Radar systems are traditionally associated with aviation, vessels at sea or military applications. However, there are many less traditional applications that utilize radar as their sensing principle. One such group of applications use radar technology to survey the ground without actually digging in it. This is usually referred to as ground-penetrating radar - or GPR.

For an archeologist this is a new set of eyes that makes it possible to survey a piece of land for any subsurface artifacts, features, and patterns. In a GPR application, the transmit and receive antenna(s) are pointed towards the ground and based on the dielectric properties and depth of the objects below, an altered return signal will be received. Virtually any type of dirt can be surveyed including rock beds, ice or snow. This type of technology was recently seen deployed to help rediscover the Great Synagogue of Vilnius, 70 years after its destruction. We also see that GPR could be used by archeologists in Egypt in their quest to locate Nefertiti’s tomb. This technology could really be the archeologist’s most advanced “tool” alongside the most traditional search methods such as metal detectors and ground surveying.

While in the field of earth sciences, there are systems today that utilize XeThru GPR technology. Based in snowy Bozeman, Mt Flat Earth Inc. has developed and now produces non-contact snow depth measurement equipment such as the SDS-X2 Snow Depth Sensor. This rugged snow depth measurement system is designed for snow grooming operations at Alpine and Nordic Ski Areas and is in use around the world. Snow depth is measured beneath the snowcat once a second; when combined with GPS measurements a snow depth map of the resort can be created. Resorts use this information to improve their snow logistics and snow making operations, which could ultimately lead to energy and time savings.

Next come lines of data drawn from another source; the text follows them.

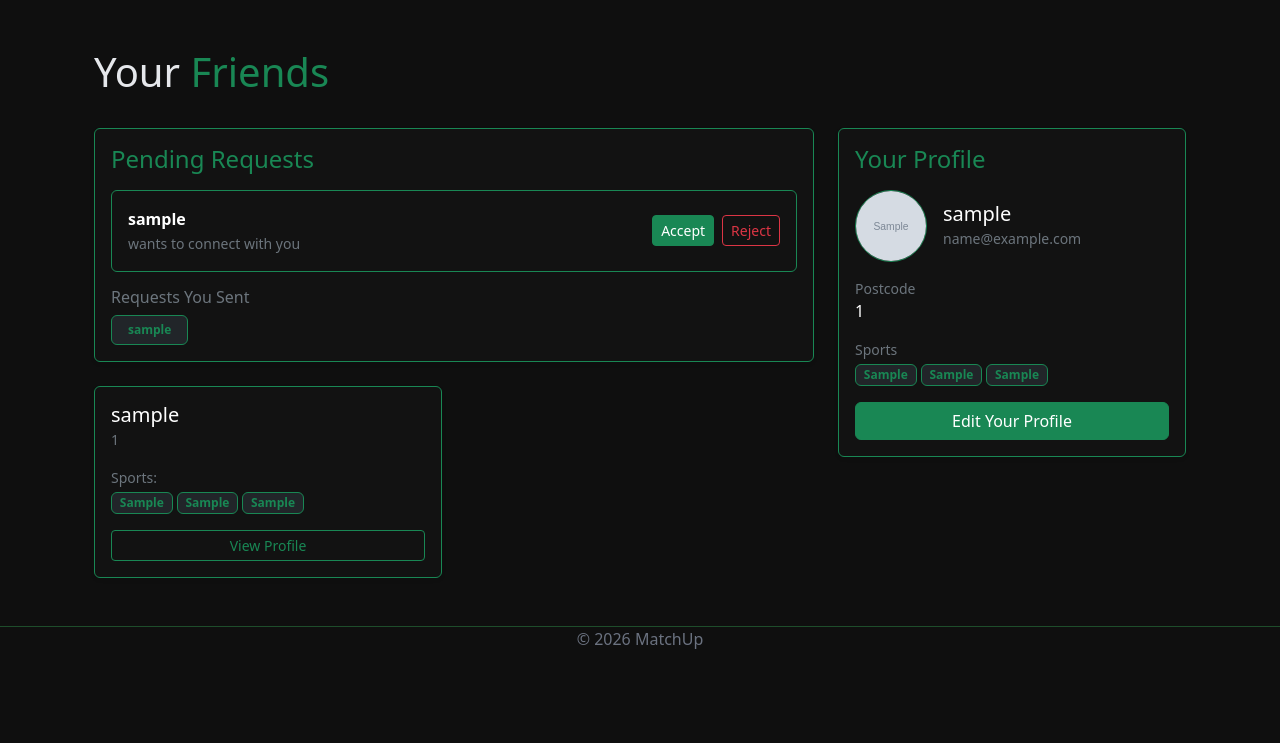
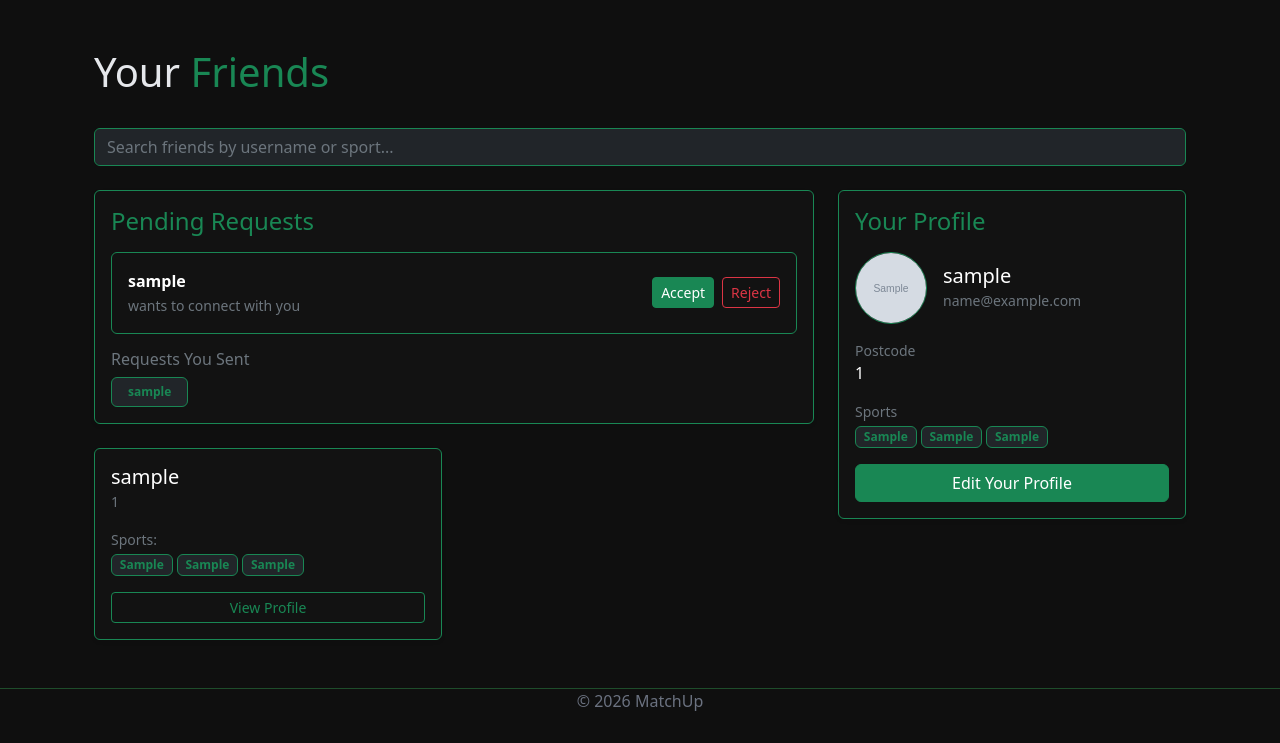
Before and after one commit to Joelolpop/CITS3403-Agile_Web_Dev-Sports_Matchmaking, a Flask app: page /friends in a window 1280 px wide. Shown: the part 57-800 px from the top of the page. Run offline with Flask 3, Linux system fonts and the light colour scheme; a user stored in the database is signed in; tables that the repository leaves empty hold one stand-in row (values such as "Sample post"); grey boxes marked "Sample" are stand-in pictures.

Commit message:
Added search bar into the new friends_view

```diff
--- a/app/templates/friends_view.html
+++ b/app/templates/friends_view.html
@@ -5,6 +5,11 @@
 
 <div class="py-4">
     <h1>Your <span class="text-success">Friends</span></h1>
+</div>
+
+<div class="mb-4">
+    <input type="text" id="friendSearch" class="form-control bg-dark text-success border border-success"
+           placeholder="Search friends by username or sport...">
 </div>
 
 <div class="row g-4 align-items-start">
@@ -63,7 +68,7 @@
             {% endif %}
 
             {% for friend in friends %}
-            <div class="col-12 col-md-6">
+            <div class="col-12 col-md-6"  id="friendsList">
                 <div class="card h-100 border-success shadow-sm" style="background: var(--background-nav);">
                     <div class="card-body d-flex flex-column">
                         <div class="d-flex align-items-center mb-3">
@@ -144,7 +149,7 @@
     </div>
 </div>
 
-<p id="noResults" class="text-secondary mt-4" style="display: none;">No friends found.</p>
+<p id="noResults" class="text-secondary mt-4" style="display: none; font-size: large;">No friends found.</p>
 
 <script src="{{ url_for('static', filename='js/friends_view.js') }}"></script>
 {% endblock %}
```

But it is not just our leisure winter activities that benefit from GPR - sometimes it plays a much more safety critical role. Icy water is used for transportation of goods during winter in many places around the world today. These types of roads are usually remade each winter, and there are some obvious safety issues associated with constructing a road on icy water. When (or if) a vehicle breaks the ice, potential fatality and lost cargo could be disastrous consequences for transport companies. Today measurement of ice thickness is most commonly done by manual drilling. Russian KBOR solved this tedious process in their PicoR-ICE measurement product for handheld and vehicle mounted ice thickness measurements. XeThru technology deployed in yet another manner.

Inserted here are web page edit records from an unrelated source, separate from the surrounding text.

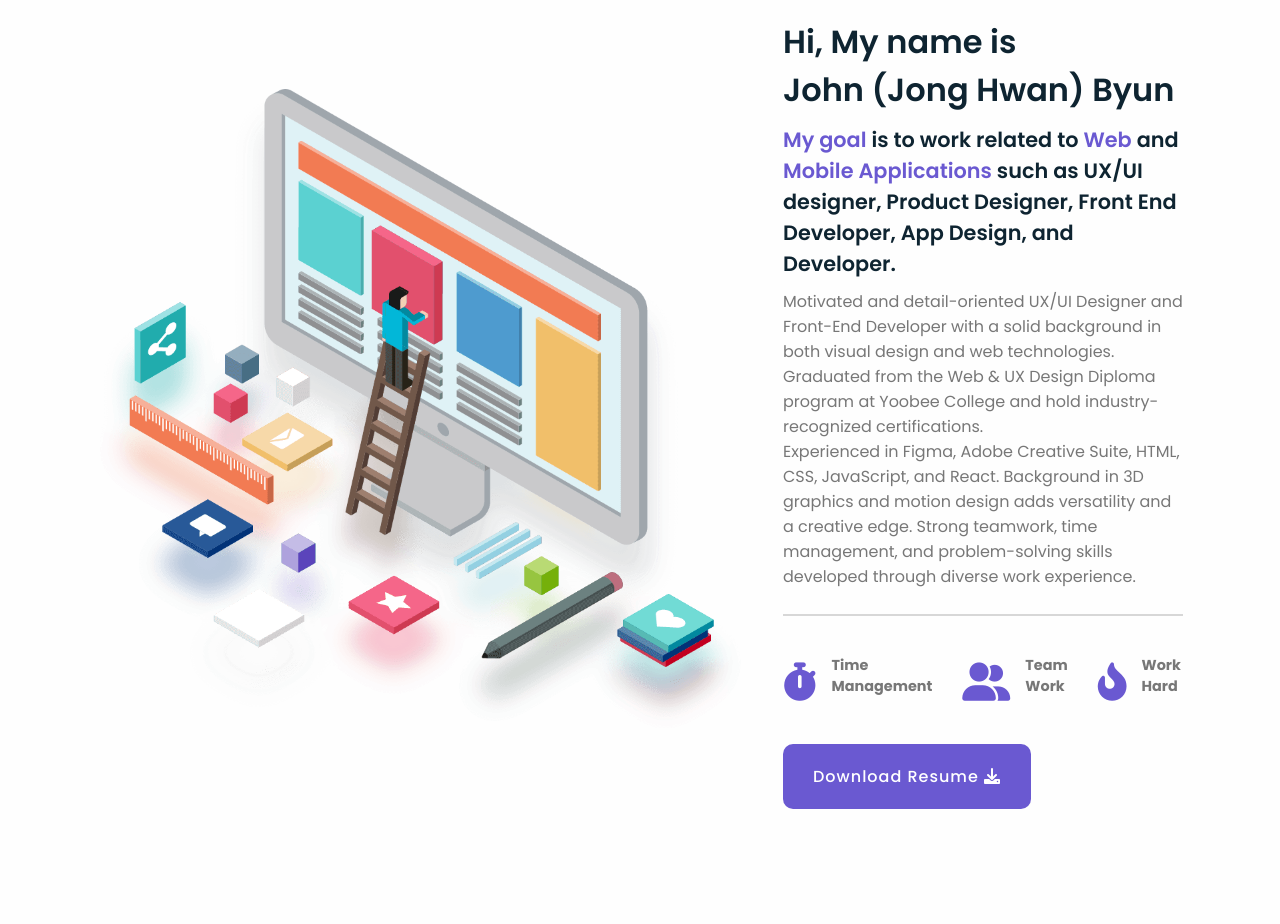
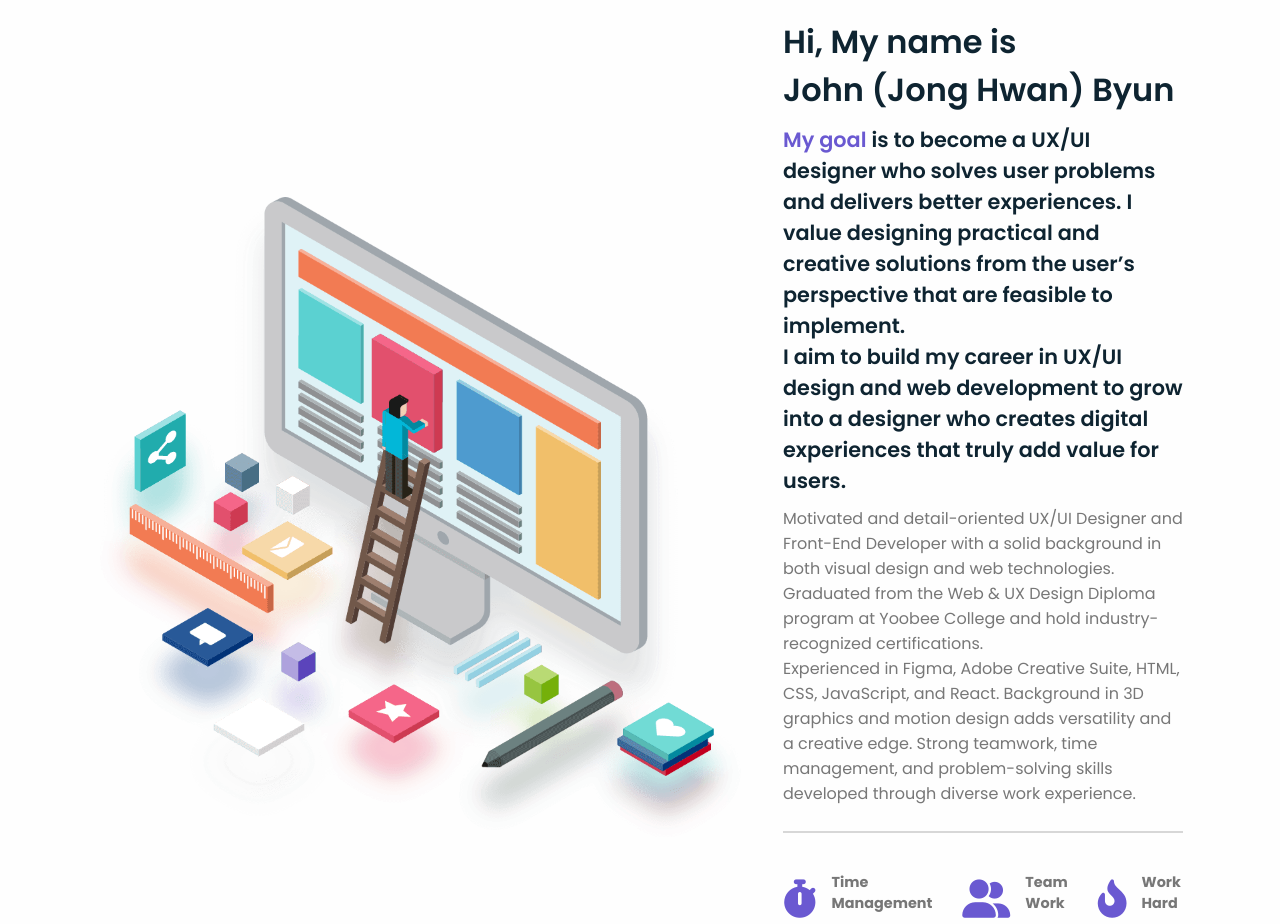
Before and after one commit to jhb-design/jhb_portfolio.github.io, a plain HTML site: page index.html in a window 1280 px wide. Shown: the part 1360-2284 px from the top of the page. Drawn offline with nearby package versions, Linux system fonts and the light colour scheme.

Commit message:
Update index.html

```diff
--- a/index.html
+++ b/index.html
@@ -92,8 +92,9 @@
           <div class="about-info">
             <div class="description">
               <h3>Hi, My name is<br> John (Jong Hwan) Byun</h3>
-              <h4><span>My goal</span> is to work related to <span> Web </span> and <span>Mobile Applications </span> such as UX/UI designer, Product Designer, Front End Developer, App Design, and Developer.
-                </h4>
+              <h4><span>My goal </span> is to become a UX/UI designer who solves user problems and delivers better experiences. I value designing practical and creative solutions from the user’s perspective that are feasible to implement. <br>
+                I aim to build my career in UX/UI design and web development to grow into a designer who creates digital experiences that truly add value for users.
+              </h4>
               <p>
               Motivated and detail-oriented UX/UI Designer and Front-End Developer with a solid background in both visual design and web technologies. Graduated from the Web & UX Design Diploma program at Yoobee College and hold industry-recognized certifications. <br>
               Experienced in Figma, Adobe Creative Suite, HTML, CSS, JavaScript, and React. Background in 3D graphics and motion design adds versatility and a creative edge. Strong teamwork, time management, and problem-solving skills developed through diverse work experience. <br>
```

So if you wonder what is under your feet while walking on the beach or in the backyard, if the ice is safe to drive on or where the best ski conditions are - be sure that XeThru with its ground-penetrating capabilities and superior ability to see through material is the ideal technology to use.